▸ PROBLEM STATEMENT: Filter the entries beneath this task, copying only the lines that hold the word "successfully".

▸ RECORDS FOR THIS EXERCISE:
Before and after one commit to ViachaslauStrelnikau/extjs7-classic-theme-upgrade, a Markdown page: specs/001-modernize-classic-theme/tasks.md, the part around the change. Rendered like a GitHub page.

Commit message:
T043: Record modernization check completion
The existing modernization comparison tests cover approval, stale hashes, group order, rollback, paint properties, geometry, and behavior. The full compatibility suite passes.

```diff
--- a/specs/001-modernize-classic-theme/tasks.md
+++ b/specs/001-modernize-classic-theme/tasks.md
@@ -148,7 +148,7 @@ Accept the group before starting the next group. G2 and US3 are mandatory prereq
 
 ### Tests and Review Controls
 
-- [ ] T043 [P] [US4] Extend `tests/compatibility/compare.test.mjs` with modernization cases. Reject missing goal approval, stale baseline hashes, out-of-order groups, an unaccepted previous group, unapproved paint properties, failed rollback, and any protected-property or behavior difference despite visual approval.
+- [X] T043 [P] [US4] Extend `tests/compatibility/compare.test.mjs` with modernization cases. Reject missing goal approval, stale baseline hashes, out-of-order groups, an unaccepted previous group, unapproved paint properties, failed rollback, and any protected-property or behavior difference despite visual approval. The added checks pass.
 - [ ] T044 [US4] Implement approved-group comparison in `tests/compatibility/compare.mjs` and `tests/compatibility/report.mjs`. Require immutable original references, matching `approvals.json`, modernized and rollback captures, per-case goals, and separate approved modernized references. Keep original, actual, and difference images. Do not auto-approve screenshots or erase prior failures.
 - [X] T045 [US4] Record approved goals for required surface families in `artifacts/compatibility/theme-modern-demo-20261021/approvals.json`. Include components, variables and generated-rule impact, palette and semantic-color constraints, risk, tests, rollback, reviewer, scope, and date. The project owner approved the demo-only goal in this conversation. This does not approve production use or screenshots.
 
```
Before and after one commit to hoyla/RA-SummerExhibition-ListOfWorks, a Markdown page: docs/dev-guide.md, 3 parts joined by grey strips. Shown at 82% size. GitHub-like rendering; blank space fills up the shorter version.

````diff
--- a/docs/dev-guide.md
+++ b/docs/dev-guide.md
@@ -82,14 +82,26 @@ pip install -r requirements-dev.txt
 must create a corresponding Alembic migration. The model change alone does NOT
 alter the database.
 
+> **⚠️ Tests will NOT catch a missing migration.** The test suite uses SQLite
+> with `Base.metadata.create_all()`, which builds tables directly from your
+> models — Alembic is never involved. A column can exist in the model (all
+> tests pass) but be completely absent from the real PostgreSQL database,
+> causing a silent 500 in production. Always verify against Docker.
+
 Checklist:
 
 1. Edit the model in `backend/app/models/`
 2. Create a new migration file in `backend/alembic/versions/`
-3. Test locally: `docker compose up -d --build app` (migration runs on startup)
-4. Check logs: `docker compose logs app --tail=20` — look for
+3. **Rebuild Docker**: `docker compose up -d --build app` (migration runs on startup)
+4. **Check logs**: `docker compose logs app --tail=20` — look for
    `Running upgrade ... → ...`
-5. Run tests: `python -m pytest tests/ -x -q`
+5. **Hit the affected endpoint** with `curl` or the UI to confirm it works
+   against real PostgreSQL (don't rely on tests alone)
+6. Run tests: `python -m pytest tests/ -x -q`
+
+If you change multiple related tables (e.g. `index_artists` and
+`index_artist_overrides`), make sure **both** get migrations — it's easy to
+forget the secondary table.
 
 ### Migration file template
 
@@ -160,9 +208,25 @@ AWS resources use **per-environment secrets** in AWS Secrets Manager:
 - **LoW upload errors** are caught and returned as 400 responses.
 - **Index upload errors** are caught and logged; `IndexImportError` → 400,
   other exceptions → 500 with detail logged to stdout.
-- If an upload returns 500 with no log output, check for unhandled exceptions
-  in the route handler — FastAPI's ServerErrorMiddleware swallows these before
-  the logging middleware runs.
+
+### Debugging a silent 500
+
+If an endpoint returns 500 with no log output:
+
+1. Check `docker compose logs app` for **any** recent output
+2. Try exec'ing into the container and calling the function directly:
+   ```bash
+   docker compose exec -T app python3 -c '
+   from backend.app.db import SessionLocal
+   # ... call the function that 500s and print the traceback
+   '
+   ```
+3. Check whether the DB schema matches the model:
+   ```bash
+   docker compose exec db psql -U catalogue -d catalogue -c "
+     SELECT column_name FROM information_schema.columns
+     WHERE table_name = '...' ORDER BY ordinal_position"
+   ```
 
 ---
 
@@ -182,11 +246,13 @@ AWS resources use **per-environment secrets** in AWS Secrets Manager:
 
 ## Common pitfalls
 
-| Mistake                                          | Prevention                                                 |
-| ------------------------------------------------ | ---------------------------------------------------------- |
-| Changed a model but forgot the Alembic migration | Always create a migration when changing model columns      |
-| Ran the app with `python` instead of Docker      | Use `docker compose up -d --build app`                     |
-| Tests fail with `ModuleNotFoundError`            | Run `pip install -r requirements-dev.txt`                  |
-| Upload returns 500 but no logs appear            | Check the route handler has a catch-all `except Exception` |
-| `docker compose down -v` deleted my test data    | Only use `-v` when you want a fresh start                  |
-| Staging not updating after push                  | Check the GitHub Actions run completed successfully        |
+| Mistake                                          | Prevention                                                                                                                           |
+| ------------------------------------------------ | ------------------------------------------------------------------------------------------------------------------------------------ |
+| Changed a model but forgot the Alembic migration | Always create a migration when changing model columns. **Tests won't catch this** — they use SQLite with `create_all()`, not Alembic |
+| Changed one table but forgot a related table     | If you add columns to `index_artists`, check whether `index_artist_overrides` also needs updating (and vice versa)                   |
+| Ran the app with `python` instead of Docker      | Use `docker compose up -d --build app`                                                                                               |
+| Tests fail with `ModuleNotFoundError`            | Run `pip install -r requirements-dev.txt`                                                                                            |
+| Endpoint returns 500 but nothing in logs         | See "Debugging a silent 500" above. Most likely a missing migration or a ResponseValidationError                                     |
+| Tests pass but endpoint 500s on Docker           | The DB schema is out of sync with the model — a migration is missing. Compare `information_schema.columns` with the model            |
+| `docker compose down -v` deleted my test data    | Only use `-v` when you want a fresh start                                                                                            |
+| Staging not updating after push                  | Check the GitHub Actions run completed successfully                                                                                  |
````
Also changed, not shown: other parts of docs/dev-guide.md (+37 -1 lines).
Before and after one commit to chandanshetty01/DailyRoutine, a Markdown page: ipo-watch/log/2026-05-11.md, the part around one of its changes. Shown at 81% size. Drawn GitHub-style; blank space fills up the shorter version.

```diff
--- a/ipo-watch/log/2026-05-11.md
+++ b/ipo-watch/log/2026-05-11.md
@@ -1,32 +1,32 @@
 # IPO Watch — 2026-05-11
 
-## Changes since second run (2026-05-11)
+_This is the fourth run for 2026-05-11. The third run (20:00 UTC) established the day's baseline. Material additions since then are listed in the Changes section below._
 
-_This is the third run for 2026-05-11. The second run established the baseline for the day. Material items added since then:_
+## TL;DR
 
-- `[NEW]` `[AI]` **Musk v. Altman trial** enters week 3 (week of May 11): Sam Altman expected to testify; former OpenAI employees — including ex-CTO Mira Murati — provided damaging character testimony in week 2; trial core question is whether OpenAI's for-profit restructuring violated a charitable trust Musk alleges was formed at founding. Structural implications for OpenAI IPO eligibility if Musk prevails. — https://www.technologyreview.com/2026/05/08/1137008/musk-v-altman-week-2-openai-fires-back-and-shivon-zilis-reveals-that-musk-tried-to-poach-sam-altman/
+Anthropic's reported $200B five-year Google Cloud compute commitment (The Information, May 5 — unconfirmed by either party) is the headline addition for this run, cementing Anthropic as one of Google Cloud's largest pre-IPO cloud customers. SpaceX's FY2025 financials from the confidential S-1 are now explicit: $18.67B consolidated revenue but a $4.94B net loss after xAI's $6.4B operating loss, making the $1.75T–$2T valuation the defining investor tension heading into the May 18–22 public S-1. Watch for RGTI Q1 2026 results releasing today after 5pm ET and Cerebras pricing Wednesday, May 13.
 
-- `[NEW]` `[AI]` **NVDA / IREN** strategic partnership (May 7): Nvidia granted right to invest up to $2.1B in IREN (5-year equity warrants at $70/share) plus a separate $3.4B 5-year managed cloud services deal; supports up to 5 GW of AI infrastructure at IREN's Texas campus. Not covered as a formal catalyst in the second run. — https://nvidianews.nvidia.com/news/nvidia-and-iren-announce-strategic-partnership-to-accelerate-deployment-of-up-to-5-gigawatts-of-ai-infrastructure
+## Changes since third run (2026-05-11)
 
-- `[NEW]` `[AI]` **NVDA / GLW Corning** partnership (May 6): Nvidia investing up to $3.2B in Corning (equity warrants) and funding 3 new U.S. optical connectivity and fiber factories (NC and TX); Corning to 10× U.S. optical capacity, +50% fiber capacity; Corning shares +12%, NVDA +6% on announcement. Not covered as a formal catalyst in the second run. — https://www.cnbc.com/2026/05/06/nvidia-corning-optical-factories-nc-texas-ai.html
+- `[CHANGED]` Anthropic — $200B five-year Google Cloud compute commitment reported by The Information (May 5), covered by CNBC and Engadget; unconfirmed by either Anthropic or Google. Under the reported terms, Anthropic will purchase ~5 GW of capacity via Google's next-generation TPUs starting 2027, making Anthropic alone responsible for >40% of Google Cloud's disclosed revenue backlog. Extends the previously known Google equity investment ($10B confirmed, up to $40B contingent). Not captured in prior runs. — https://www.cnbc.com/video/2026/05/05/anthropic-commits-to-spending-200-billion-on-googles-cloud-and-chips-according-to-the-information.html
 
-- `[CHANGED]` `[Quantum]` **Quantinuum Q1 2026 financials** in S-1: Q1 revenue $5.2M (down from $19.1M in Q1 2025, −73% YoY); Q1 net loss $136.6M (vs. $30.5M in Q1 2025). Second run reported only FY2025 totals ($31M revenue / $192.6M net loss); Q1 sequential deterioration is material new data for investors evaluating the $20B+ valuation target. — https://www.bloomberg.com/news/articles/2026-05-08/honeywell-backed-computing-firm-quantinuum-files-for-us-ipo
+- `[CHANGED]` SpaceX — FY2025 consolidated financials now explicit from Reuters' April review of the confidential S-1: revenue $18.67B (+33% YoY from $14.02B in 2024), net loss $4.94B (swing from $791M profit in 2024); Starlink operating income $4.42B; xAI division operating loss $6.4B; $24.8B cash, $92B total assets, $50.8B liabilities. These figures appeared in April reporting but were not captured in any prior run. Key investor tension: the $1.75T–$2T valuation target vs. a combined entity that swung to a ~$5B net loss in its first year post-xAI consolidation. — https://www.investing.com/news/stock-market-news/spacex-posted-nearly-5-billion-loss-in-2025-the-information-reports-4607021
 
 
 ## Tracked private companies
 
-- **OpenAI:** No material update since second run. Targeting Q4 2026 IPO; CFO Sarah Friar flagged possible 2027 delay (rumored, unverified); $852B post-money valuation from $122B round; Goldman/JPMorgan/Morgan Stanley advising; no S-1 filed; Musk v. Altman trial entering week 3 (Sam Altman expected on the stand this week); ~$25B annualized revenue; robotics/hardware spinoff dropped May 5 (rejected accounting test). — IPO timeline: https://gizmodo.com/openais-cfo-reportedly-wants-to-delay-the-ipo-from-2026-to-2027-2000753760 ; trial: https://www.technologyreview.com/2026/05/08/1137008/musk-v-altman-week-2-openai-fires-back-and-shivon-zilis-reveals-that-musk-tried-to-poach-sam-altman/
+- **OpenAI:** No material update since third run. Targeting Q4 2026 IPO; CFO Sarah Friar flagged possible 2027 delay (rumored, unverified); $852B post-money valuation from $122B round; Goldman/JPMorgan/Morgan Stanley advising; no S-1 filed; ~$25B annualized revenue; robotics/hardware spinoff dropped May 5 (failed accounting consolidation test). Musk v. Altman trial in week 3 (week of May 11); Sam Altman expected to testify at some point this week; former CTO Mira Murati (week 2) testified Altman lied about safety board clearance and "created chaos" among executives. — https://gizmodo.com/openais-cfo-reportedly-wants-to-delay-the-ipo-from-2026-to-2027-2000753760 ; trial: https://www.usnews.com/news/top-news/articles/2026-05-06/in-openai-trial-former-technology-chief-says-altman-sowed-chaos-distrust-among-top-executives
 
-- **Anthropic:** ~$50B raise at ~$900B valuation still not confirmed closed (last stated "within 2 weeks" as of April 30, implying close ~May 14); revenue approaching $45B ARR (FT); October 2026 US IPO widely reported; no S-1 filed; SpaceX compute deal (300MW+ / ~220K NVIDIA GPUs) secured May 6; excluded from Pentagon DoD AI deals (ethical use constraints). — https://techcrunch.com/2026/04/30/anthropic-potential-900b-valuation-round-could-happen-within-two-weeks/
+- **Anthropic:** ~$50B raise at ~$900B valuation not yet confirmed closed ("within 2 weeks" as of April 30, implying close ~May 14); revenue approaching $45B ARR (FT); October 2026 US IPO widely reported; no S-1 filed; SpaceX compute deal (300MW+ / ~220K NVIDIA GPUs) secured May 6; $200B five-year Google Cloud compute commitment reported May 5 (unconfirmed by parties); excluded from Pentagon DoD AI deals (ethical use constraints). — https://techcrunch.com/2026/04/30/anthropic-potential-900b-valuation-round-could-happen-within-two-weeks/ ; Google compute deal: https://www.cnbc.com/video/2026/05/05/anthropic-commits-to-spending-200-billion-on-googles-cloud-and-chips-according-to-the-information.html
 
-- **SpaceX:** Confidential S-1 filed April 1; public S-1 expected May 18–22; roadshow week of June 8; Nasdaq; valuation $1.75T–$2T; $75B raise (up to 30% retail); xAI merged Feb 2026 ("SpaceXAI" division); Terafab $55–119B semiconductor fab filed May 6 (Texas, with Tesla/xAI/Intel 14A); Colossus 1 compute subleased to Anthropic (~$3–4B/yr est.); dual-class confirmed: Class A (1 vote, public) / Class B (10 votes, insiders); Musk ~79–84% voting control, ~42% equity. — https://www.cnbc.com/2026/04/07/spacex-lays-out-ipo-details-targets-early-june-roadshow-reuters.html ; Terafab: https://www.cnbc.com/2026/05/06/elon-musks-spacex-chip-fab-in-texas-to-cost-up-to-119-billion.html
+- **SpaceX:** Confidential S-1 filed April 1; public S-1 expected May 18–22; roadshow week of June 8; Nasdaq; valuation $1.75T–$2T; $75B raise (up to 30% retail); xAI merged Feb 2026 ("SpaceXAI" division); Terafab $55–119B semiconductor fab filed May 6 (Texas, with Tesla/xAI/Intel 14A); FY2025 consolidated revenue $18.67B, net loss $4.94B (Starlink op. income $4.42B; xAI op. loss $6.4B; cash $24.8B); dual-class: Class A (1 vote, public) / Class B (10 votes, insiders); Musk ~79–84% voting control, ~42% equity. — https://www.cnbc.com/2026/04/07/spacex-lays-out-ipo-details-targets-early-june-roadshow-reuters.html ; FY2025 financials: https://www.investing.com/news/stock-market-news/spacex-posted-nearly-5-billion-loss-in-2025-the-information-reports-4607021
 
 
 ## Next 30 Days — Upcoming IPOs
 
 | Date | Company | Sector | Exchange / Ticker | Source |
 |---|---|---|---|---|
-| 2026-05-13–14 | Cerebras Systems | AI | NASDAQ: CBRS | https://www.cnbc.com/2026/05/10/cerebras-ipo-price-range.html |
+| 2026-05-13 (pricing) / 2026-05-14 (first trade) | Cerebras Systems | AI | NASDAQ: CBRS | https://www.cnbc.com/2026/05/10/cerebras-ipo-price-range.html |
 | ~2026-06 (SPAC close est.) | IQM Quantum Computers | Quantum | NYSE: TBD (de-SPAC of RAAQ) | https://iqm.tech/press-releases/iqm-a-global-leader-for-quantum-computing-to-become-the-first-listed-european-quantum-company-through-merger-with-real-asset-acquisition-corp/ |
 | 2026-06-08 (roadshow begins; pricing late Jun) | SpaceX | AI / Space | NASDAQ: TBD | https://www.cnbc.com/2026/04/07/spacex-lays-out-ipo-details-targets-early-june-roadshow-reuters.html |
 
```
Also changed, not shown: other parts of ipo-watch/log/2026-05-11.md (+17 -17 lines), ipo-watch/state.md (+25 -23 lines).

▸ YOUR RESPONSE:
-| Staging not updating after push                  | Check the GitHub Actions run completed successfully        |
+| Staging not updating after push                  | Check the GitHub Actions run completed successfully                                                                                  |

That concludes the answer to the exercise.